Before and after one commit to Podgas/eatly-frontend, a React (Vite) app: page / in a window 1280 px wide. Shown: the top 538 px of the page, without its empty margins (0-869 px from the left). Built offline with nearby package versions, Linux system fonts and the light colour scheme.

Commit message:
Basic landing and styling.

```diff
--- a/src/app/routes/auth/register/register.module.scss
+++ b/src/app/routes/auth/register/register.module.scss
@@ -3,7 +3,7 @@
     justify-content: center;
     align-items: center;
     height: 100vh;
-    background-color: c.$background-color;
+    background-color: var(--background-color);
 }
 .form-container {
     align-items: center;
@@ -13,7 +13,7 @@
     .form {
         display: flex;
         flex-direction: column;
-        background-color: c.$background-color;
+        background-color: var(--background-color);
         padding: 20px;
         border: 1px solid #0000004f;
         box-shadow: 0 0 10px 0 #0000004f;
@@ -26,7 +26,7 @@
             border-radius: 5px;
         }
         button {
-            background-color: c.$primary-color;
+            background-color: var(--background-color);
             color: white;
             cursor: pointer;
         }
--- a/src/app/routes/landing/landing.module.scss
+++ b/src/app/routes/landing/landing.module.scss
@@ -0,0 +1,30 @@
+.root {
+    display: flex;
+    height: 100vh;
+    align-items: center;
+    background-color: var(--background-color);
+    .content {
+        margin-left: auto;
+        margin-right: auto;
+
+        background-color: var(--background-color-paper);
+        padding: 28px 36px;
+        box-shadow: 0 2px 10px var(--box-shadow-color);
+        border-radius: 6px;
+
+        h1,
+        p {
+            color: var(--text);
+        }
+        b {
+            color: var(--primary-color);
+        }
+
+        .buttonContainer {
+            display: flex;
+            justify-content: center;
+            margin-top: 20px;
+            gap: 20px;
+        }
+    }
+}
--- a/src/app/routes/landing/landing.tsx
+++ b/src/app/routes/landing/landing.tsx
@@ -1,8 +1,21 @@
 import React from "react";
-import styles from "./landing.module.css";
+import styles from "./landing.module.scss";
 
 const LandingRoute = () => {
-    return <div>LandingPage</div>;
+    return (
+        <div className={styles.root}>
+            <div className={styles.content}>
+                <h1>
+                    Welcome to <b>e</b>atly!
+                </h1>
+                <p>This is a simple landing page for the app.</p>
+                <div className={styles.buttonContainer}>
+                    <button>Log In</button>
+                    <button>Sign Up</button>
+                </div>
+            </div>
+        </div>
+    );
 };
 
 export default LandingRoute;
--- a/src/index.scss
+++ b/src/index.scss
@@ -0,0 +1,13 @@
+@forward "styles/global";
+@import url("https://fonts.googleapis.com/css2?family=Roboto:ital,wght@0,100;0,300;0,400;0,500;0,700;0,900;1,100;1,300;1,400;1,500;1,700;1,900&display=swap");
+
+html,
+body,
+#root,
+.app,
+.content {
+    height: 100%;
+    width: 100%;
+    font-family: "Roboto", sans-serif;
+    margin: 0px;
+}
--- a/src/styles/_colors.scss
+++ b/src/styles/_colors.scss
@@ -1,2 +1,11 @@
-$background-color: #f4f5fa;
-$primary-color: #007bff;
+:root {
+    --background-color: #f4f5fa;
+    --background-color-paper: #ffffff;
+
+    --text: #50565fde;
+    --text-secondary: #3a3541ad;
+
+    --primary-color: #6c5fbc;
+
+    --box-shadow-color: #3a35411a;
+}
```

------------------------------------------------------------

Work task —
Please restate every record shown above, word for word.

Expected answer —
Before and after one commit to Podgas/eatly-frontend, a React (Vite) app: page / in a window 1280 px wide. Shown: the top 538 px of the page, without its empty margins (0-869 px from the left). Built offline with nearby package versions, Linux system fonts and the light colour scheme.

Commit message:
Basic landing and styling.

```diff
--- a/src/app/routes/auth/register/register.module.scss
+++ b/src/app/routes/auth/register/register.module.scss
@@ -3,7 +3,7 @@
     justify-content: center;
     align-items: center;
     height: 100vh;
-    background-color: c.$background-color;
+    background-color: var(--background-color);
 }
 .form-container {
     align-items: center;
@@ -13,7 +13,7 @@
     .form {
         display: flex;
         flex-direction: column;
-        background-color: c.$background-color;
+        background-color: var(--background-color);
         padding: 20px;
         border: 1px solid #0000004f;
         box-shadow: 0 0 10px 0 #0000004f;
@@ -26,7 +26,7 @@
             border-radius: 5px;
         }
         button {
-            background-color: c.$primary-color;
+            background-color: var(--background-color);
             color: white;
             cursor: pointer;
         }
--- a/src/app/routes/landing/landing.module.scss
+++ b/src/app/routes/landing/landing.module.scss
@@ -0,0 +1,30 @@
+.root {
+    display: flex;
+    height: 100vh;
+    align-items: center;
+    background-color: var(--background-color);
+    .content {
+        margin-left: auto;
+        margin-right: auto;
+
+        background-color: var(--background-color-paper);
+        padding: 28px 36px;
+        box-shadow: 0 2px 10px var(--box-shadow-color);
+        border-radius: 6px;
+
+        h1,
+        p {
+            color: var(--text);
+        }
+        b {
+            color: var(--primary-color);
+        }
+
+        .buttonContainer {
+            display: flex;
+            justify-content: center;
+            margin-top: 20px;
+            gap: 20px;
+        }
+    }
+}
--- a/src/app/routes/landing/landing.tsx
+++ b/src/app/routes/landing/landing.tsx
@@ -1,8 +1,21 @@
 import React from "react";
-import styles from "./landing.module.css";
+import styles from "./landing.module.scss";
 
 const LandingRoute = () => {
-    return <div>LandingPage</div>;
+    return (
+        <div className={styles.root}>
+            <div className={styles.content}>
+                <h1>
+                    Welcome to <b>e</b>atly!
+                </h1>
+                <p>This is a simple landing page for the app.</p>
+                <div className={styles.buttonContainer}>
+                    <button>Log In</button>
+                    <button>Sign Up</button>
+                </div>
+            </div>
+        </div>
+    );
 };
 
 export default LandingRoute;
--- a/src/index.scss
+++ b/src/index.scss
@@ -0,0 +1,13 @@
+@forward "styles/global";
+@import url("https://fonts.googleapis.com/css2?family=Roboto:ital,wght@0,100;0,300;0,400;0,500;0,700;0,900;1,100;1,300;1,400;1,500;1,700;1,900&display=swap");
+
+html,
+body,
+#root,
+.app,
+.content {
+    height: 100%;
+    width: 100%;
+    font-family: "Roboto", sans-serif;
+    margin: 0px;
+}
--- a/src/styles/_colors.scss
+++ b/src/styles/_colors.scss
@@ -1,2 +1,11 @@
-$background-color: #f4f5fa;
-$primary-color: #007bff;
+:root {
+    --background-color: #f4f5fa;
+    --background-color-paper: #ffffff;
+
+    --text: #50565fde;
+    --text-secondary: #3a3541ad;
+
+    --primary-color: #6c5fbc;
+
+    --box-shadow-color: #3a35411a;
+}
```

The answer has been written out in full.